------ Data for processing ------
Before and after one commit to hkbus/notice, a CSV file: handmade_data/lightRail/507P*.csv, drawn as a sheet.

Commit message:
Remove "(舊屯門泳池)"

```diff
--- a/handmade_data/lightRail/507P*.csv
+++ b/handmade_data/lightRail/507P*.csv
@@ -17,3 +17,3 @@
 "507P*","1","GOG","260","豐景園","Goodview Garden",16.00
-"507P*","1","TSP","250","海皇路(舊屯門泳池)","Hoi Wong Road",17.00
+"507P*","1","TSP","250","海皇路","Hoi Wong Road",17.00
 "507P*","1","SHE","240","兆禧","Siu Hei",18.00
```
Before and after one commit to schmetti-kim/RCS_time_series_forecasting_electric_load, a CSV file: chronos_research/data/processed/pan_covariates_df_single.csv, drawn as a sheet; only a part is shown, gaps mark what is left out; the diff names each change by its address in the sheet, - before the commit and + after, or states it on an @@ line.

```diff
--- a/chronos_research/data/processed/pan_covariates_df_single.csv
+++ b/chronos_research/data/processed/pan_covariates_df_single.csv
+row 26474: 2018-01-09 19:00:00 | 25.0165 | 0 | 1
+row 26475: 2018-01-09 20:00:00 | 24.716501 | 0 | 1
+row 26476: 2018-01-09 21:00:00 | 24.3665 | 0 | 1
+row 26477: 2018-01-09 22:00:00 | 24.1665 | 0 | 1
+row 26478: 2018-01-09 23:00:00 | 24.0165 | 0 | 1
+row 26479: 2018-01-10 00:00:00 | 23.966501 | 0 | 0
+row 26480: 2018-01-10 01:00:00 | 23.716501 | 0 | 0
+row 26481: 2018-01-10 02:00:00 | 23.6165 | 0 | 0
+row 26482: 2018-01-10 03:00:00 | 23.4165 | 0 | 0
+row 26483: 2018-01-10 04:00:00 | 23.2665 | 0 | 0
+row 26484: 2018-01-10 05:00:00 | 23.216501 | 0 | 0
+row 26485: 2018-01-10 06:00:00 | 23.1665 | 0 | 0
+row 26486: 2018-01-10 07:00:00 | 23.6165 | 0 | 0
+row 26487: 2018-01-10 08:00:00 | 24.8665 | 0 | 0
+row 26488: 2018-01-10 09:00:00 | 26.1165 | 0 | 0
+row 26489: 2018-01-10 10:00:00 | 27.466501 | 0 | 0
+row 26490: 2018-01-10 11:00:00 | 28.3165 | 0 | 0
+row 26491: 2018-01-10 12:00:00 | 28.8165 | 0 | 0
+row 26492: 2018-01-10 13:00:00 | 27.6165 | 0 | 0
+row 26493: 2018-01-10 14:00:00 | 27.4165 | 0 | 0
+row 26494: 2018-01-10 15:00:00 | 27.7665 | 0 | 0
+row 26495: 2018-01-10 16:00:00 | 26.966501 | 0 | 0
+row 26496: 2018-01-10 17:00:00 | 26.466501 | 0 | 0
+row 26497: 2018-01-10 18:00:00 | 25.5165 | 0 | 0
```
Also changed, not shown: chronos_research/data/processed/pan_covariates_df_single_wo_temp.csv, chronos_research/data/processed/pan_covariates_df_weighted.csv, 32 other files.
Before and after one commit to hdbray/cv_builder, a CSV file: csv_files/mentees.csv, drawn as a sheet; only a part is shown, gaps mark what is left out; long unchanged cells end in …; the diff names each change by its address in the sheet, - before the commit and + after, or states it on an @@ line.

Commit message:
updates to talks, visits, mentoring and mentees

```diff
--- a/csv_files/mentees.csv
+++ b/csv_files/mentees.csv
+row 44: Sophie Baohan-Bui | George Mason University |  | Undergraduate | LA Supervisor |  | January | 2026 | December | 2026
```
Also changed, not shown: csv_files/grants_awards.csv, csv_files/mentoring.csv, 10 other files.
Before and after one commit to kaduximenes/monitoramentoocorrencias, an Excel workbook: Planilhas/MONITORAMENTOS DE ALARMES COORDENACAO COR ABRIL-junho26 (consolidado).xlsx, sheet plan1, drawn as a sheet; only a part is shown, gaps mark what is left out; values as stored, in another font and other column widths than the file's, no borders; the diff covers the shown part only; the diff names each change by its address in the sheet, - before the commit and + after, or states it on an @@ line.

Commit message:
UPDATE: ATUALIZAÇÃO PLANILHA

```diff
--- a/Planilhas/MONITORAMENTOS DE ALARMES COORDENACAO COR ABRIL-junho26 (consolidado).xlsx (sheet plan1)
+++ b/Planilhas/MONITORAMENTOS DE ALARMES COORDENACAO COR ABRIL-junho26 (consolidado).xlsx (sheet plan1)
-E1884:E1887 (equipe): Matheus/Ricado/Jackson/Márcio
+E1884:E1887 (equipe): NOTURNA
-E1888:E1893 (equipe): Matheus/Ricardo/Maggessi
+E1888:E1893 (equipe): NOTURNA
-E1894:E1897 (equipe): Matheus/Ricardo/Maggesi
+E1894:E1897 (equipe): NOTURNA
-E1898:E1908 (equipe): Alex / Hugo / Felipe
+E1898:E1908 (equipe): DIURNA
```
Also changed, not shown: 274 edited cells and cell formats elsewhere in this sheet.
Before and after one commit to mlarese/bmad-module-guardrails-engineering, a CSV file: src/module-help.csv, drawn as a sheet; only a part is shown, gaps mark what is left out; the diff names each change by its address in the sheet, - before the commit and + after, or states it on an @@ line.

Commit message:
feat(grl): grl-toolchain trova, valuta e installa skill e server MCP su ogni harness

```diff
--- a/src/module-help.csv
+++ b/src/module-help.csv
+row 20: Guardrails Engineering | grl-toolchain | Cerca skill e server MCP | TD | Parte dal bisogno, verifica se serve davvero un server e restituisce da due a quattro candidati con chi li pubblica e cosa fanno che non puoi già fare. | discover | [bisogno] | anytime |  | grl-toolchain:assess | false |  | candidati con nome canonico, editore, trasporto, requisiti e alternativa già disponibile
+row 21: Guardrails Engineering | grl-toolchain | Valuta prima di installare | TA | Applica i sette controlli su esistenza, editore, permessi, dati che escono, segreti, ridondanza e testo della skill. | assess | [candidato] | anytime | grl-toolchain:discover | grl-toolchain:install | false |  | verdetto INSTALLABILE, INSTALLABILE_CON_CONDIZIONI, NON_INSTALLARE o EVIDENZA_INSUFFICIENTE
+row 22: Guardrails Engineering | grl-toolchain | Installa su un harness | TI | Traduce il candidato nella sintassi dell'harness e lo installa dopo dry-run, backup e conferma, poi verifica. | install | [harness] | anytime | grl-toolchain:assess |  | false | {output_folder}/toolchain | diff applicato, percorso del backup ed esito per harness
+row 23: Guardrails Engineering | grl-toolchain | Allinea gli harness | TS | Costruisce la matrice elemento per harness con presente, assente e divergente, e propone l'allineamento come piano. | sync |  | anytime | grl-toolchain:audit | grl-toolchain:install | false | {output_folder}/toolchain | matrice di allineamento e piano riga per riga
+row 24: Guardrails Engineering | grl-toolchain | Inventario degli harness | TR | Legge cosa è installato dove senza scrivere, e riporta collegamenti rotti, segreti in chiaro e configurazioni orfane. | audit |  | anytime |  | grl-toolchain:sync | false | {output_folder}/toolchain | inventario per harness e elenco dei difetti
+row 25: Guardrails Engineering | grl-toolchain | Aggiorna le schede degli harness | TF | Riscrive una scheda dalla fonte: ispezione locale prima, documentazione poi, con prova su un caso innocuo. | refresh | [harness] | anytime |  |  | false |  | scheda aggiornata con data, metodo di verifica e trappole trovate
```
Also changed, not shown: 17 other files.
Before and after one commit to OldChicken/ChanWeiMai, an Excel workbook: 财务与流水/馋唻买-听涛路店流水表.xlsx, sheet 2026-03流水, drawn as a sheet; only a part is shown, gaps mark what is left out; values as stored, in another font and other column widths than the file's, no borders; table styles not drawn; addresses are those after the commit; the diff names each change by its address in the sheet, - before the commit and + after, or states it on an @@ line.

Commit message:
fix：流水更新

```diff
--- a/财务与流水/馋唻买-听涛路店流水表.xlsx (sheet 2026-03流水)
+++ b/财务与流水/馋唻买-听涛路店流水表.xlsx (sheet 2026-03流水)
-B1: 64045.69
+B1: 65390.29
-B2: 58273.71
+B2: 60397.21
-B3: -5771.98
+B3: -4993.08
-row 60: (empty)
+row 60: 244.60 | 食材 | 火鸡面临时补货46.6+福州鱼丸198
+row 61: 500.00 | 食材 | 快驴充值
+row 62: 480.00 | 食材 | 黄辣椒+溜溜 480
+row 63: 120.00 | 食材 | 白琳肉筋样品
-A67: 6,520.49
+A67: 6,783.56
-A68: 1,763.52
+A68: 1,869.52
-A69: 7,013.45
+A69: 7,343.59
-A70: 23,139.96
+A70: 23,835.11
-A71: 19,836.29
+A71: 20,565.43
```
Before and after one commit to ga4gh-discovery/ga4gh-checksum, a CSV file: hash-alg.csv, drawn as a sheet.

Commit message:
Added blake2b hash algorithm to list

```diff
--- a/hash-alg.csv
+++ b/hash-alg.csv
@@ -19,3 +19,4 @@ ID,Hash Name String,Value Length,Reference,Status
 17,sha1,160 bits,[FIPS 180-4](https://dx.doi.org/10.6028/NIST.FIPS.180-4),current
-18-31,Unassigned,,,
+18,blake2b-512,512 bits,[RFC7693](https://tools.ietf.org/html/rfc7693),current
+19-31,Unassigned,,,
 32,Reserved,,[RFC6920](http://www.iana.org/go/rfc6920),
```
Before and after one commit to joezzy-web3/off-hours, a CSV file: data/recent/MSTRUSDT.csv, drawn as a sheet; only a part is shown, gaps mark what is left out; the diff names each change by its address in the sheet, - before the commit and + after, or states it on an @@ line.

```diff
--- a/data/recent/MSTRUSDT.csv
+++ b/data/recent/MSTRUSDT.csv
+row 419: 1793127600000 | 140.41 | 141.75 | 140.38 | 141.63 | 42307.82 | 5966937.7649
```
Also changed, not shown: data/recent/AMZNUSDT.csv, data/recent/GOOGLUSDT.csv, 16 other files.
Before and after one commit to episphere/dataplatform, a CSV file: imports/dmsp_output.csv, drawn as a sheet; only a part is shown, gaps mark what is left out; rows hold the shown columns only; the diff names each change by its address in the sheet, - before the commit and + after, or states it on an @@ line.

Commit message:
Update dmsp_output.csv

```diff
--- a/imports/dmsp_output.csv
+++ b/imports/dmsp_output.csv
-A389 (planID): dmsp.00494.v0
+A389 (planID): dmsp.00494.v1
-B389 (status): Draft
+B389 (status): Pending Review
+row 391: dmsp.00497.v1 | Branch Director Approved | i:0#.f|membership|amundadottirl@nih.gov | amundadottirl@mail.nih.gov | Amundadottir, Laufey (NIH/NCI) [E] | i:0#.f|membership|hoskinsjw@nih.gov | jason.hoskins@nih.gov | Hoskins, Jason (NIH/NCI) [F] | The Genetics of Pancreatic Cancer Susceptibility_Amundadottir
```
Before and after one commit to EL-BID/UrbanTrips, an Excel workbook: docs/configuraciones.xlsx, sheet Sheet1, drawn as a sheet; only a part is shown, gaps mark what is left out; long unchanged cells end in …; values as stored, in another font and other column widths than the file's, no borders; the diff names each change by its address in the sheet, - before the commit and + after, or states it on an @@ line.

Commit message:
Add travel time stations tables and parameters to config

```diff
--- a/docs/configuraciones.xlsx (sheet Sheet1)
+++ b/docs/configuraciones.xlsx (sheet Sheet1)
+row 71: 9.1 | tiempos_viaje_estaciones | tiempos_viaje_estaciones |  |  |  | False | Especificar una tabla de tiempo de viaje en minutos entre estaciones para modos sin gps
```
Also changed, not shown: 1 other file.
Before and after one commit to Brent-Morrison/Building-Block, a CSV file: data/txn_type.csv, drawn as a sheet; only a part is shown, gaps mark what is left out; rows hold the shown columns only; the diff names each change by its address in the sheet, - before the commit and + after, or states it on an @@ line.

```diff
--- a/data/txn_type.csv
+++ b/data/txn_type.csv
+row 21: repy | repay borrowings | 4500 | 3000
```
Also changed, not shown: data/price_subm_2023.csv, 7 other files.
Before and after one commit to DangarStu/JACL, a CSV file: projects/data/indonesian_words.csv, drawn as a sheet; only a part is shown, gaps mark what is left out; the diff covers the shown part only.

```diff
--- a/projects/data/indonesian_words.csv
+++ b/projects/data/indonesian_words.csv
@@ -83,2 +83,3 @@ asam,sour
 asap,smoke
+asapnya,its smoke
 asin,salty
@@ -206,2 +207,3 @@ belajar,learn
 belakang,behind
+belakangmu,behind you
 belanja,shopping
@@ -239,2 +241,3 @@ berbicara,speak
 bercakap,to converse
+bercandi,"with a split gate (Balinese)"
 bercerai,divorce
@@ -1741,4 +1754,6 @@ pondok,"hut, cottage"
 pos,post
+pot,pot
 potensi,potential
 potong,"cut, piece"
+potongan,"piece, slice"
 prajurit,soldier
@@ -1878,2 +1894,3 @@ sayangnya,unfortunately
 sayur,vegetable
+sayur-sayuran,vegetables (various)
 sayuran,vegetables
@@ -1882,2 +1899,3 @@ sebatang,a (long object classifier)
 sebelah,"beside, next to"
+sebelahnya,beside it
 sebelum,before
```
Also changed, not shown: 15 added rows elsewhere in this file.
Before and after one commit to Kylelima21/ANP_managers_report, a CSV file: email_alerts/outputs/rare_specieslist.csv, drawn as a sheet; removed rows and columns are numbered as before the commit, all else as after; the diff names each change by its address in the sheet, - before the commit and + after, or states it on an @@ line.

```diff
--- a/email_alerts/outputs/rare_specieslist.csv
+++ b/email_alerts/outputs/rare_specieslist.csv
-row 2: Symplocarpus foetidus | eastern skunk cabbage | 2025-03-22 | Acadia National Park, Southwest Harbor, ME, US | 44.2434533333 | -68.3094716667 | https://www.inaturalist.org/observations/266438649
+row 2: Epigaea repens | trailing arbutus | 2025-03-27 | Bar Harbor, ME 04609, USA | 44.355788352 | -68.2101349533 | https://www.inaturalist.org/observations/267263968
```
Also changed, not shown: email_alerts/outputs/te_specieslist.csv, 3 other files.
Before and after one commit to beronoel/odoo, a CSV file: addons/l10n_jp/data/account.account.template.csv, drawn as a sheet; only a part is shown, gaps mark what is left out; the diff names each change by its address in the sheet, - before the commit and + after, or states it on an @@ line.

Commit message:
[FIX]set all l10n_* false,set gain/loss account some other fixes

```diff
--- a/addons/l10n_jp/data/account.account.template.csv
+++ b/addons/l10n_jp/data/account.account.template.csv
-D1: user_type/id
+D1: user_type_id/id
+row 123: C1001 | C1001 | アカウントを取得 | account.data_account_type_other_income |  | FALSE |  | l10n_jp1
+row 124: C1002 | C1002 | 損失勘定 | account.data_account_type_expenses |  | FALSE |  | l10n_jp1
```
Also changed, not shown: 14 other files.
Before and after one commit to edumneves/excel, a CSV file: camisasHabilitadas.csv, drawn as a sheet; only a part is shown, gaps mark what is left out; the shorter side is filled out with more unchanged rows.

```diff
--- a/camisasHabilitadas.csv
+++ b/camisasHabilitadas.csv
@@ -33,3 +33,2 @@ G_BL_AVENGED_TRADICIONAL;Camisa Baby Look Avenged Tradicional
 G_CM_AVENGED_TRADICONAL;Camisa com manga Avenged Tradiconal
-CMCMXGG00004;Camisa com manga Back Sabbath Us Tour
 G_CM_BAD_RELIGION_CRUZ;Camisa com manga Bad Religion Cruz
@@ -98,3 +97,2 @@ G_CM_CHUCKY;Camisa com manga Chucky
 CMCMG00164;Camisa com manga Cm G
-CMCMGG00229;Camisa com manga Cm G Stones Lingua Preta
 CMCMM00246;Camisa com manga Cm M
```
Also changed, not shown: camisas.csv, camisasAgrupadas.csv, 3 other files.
------
With the first line of the records as the start and the line holding "to schmetti-kim/RCS_time_series_forecasting_electric_load, a" as the end, please copy exactly those lines and no others.

■ **Exercise answer**:
Before and after one commit to hkbus/notice, a CSV file: handmade_data/lightRail/507P*.csv, drawn as a sheet.

Commit message:
Remove "(舊屯門泳池)"

```diff
--- a/handmade_data/lightRail/507P*.csv
+++ b/handmade_data/lightRail/507P*.csv
@@ -17,3 +17,3 @@
 "507P*","1","GOG","260","豐景園","Goodview Garden",16.00
-"507P*","1","TSP","250","海皇路(舊屯門泳池)","Hoi Wong Road",17.00
+"507P*","1","TSP","250","海皇路","Hoi Wong Road",17.00
 "507P*","1","SHE","240","兆禧","Siu Hei",18.00
```
Before and after one commit to schmetti-kim/RCS_time_series_forecasting_electric_load, a CSV file: chronos_research/data/processed/pan_covariates_df_single.csv, drawn as a sheet; only a part is shown, gaps mark what is left out; the diff names each change by its address in the sheet, - before the commit and + after, or states it on an @@ line.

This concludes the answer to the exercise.